Among the entries below, please show each line that carries the word "Espresso".

START SUPPLIED MATERIAL

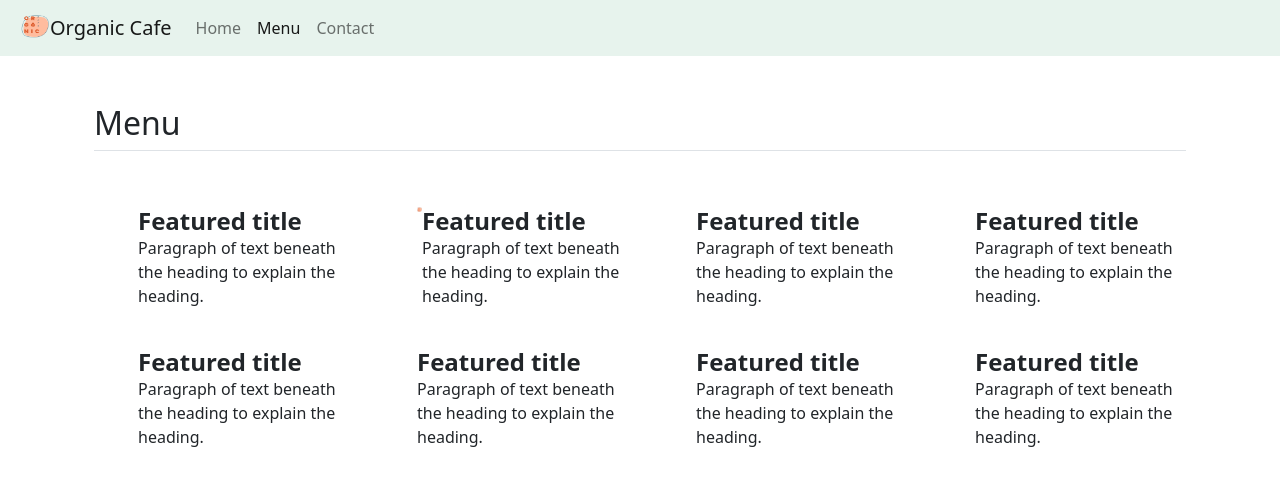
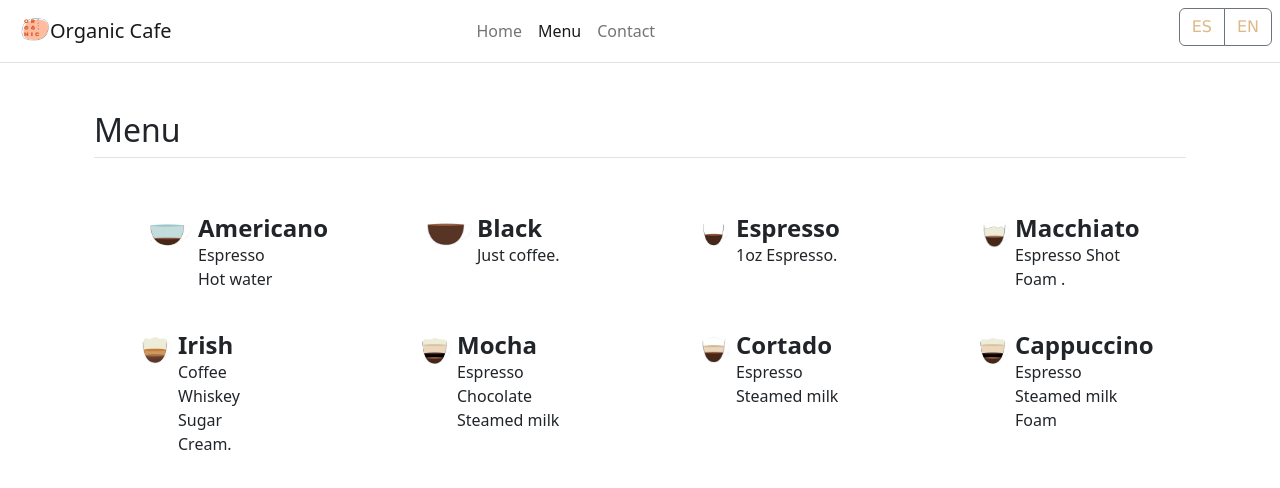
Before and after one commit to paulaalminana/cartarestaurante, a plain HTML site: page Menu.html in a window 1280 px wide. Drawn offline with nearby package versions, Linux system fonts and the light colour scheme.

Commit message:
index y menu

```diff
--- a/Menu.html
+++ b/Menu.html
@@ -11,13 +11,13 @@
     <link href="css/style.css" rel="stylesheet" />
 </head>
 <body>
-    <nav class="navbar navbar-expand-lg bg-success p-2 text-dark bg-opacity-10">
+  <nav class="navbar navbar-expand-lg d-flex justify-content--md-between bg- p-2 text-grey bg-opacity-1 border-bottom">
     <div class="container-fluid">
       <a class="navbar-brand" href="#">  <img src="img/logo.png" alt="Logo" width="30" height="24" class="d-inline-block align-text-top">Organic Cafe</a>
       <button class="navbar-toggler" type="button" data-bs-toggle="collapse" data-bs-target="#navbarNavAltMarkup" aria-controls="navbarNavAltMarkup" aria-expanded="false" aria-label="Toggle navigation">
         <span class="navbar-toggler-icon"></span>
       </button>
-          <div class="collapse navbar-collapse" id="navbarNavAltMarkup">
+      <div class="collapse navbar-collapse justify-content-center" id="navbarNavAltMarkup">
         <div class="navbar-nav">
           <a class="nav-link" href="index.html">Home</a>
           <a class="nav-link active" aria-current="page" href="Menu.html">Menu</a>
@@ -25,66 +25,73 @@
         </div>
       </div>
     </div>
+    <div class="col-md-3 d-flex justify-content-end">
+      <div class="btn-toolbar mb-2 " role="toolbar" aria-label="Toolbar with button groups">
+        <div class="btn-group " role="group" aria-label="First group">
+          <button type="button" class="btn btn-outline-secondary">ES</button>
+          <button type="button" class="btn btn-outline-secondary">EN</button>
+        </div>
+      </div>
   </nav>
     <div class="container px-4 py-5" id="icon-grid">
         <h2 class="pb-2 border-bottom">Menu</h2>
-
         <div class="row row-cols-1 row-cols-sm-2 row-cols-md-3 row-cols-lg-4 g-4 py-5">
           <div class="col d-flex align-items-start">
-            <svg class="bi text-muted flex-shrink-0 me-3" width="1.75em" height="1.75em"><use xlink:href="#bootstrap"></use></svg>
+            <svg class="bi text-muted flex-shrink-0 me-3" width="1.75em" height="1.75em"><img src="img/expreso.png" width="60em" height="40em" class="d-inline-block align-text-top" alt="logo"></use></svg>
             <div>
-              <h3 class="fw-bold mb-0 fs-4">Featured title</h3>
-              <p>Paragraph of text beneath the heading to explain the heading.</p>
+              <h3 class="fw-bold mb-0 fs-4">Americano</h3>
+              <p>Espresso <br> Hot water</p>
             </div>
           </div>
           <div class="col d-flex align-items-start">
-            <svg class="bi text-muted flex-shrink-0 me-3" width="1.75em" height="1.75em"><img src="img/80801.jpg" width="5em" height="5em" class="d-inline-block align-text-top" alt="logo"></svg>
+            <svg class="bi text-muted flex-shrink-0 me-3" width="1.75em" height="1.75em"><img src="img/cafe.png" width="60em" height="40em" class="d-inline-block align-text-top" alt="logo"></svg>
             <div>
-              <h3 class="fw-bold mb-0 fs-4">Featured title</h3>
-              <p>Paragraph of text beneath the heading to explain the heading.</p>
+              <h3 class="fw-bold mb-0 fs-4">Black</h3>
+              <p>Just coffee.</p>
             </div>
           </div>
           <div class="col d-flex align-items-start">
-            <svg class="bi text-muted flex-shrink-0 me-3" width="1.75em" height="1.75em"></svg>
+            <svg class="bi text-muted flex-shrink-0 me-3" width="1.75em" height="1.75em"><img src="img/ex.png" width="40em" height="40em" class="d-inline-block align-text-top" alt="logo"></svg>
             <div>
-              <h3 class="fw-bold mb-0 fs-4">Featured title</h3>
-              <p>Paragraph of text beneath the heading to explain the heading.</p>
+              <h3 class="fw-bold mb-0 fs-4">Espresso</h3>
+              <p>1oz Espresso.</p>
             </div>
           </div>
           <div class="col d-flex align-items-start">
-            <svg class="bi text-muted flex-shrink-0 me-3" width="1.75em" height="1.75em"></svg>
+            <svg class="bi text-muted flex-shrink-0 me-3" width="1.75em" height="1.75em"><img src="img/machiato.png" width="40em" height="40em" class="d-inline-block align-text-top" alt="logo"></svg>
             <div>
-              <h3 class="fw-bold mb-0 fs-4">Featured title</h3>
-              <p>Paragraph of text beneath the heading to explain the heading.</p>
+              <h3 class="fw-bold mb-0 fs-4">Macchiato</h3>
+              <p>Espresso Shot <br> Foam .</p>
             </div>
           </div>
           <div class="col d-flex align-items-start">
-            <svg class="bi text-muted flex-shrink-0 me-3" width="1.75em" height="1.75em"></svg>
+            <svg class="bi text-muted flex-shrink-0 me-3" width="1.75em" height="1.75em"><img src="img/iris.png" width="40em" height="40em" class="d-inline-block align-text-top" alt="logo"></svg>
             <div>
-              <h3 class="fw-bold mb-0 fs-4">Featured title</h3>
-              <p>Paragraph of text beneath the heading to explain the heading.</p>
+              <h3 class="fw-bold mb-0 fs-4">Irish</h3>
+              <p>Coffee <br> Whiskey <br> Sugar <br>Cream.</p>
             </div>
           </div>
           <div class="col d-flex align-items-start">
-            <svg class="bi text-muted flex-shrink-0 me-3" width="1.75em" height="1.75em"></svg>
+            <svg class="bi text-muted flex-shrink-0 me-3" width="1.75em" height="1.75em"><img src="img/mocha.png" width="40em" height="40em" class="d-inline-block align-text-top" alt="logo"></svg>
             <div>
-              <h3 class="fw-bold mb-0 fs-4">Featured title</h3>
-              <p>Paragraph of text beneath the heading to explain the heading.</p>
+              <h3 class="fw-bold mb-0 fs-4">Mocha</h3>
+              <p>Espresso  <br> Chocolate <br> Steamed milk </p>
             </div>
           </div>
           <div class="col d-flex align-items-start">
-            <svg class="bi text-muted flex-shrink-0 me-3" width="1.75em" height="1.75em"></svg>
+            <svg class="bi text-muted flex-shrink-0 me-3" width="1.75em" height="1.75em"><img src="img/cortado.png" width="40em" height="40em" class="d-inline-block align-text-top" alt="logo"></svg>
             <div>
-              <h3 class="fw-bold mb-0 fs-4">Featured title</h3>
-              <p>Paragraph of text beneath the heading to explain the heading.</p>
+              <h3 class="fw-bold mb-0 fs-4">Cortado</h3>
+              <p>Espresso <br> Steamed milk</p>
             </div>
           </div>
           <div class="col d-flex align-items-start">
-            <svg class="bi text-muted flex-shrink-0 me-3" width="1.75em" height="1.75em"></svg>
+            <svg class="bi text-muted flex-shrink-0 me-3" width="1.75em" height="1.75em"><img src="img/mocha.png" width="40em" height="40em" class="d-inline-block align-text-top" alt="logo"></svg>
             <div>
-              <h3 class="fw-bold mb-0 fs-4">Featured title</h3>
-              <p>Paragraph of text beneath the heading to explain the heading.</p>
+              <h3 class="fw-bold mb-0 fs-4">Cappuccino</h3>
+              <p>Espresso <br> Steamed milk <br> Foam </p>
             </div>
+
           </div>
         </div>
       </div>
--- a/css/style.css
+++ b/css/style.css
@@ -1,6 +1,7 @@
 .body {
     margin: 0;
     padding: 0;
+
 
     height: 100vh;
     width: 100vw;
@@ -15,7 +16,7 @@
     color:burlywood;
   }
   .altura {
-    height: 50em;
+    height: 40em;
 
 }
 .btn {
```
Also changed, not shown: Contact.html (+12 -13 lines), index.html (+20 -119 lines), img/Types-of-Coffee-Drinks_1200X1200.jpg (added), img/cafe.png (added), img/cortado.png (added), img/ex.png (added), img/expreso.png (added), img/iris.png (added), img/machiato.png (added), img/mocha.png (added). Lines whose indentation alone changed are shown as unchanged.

END SUPPLIED MATERIAL

▶ _RESPONSE TO THE TASK_:
+              <p>Espresso <br> Hot water</p>
+              <h3 class="fw-bold mb-0 fs-4">Espresso</h3>
+              <p>1oz Espresso.</p>
+              <p>Espresso Shot <br> Foam .</p>
+              <p>Espresso  <br> Chocolate <br> Steamed milk </p>
+              <p>Espresso <br> Steamed milk</p>
+              <p>Espresso <br> Steamed milk <br> Foam </p>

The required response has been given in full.